** Goal of the exercise **
If a line in the data holds "views", copy that line out in full.

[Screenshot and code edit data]
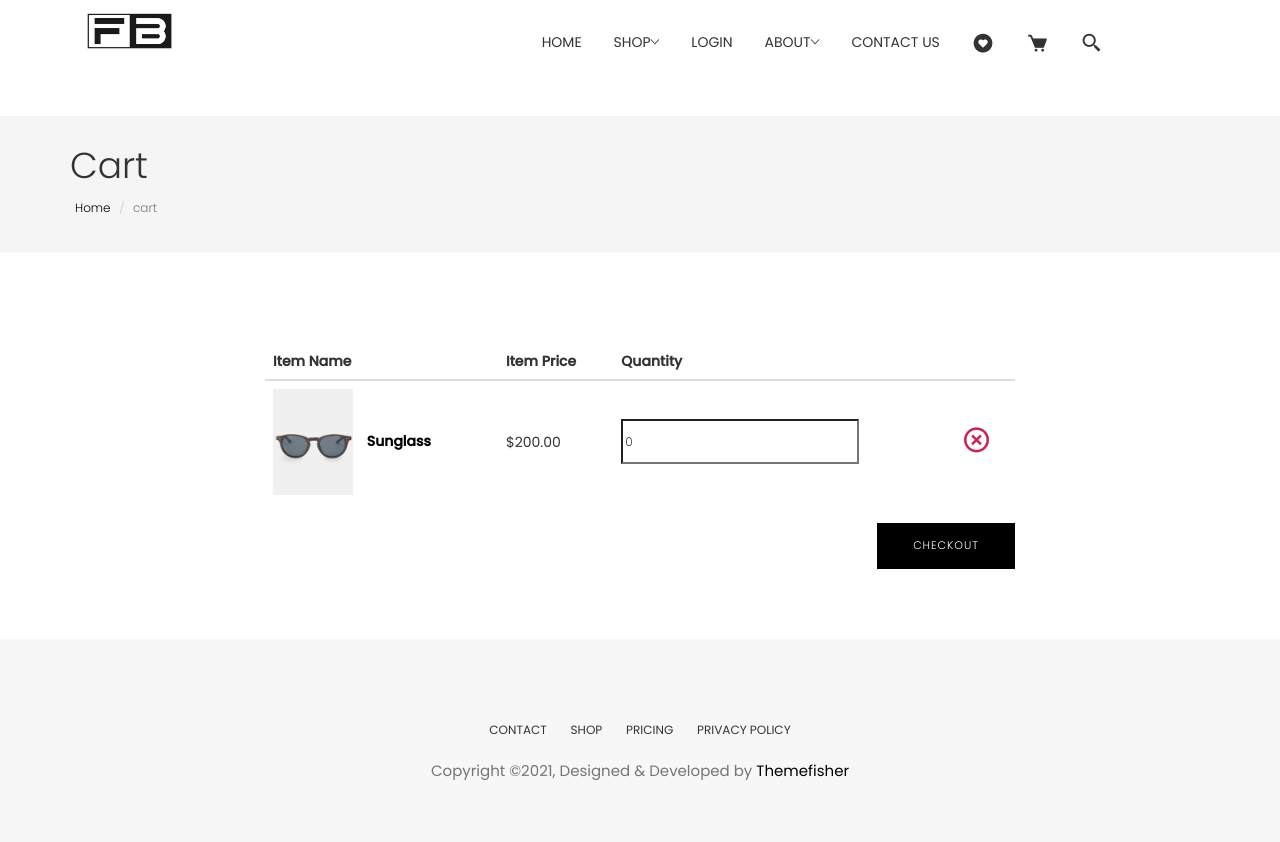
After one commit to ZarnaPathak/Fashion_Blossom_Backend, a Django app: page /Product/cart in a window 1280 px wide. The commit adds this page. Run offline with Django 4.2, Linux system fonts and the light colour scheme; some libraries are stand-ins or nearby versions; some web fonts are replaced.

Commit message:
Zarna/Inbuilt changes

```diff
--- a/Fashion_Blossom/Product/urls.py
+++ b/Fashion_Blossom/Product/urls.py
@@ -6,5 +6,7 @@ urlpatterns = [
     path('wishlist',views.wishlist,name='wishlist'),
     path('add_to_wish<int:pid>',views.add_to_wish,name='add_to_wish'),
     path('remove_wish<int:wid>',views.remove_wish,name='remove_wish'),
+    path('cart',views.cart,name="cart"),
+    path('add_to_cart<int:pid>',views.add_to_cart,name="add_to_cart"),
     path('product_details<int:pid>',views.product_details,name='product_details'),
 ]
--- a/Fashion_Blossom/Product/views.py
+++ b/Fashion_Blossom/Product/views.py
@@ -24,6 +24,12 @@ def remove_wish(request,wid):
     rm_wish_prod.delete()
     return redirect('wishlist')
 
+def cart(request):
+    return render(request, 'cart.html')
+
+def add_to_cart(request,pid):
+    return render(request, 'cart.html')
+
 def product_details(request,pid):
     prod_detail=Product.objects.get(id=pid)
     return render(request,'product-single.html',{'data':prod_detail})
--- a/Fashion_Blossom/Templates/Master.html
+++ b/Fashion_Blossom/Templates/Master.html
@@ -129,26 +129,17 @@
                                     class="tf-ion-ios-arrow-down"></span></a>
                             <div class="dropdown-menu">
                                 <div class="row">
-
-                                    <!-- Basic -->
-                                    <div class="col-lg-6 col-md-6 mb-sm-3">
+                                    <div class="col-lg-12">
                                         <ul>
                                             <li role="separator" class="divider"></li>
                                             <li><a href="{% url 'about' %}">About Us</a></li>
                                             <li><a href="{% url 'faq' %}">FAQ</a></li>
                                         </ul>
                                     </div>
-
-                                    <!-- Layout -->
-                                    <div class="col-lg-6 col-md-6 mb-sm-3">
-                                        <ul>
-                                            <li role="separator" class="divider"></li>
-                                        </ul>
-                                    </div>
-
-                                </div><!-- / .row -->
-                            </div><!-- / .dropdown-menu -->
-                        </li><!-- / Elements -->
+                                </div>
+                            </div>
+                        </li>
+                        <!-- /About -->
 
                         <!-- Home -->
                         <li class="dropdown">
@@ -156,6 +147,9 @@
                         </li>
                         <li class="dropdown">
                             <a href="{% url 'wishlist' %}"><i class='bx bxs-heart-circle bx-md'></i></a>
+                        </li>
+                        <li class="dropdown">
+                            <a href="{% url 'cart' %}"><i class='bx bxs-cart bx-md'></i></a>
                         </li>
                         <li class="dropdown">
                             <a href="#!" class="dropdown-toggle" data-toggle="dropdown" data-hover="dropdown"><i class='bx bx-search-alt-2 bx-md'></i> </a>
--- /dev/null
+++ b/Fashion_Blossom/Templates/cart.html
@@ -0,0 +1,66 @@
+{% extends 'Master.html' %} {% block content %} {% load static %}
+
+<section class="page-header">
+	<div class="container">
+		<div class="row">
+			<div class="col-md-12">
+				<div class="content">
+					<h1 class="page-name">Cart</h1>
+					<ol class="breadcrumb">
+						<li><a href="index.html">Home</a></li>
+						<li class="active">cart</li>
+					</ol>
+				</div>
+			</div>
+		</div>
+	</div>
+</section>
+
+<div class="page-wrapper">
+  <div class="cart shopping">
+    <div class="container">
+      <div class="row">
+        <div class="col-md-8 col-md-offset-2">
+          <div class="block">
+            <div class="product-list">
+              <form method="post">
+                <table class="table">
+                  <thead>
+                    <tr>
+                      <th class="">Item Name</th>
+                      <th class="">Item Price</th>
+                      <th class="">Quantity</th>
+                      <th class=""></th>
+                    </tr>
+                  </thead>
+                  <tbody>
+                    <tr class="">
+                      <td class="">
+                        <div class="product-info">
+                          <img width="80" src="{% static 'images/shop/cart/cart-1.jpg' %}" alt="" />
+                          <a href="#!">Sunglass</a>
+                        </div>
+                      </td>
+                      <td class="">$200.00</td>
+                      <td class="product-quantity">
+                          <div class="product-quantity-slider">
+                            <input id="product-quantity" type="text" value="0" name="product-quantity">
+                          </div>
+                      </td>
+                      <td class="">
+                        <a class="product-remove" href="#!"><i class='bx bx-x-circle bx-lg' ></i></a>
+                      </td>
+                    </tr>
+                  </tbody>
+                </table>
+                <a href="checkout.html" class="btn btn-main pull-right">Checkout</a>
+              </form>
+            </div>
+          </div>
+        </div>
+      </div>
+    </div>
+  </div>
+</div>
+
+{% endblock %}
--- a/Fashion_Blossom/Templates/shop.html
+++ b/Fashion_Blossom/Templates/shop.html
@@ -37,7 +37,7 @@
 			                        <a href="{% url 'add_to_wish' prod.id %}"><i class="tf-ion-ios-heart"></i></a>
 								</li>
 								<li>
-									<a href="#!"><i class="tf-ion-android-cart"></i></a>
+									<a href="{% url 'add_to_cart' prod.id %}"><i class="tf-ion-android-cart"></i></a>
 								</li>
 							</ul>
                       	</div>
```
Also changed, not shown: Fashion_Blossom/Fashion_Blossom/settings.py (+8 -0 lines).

** Response to the exercise **
     path('wishlist',views.wishlist,name='wishlist'),
     path('add_to_wish<int:pid>',views.add_to_wish,name='add_to_wish'),
     path('remove_wish<int:wid>',views.remove_wish,name='remove_wish'),
+    path('cart',views.cart,name="cart"),
+    path('add_to_cart<int:pid>',views.add_to_cart,name="add_to_cart"),
     path('product_details<int:pid>',views.product_details,name='product_details'),
--- a/Fashion_Blossom/Product/views.py
+++ b/Fashion_Blossom/Product/views.py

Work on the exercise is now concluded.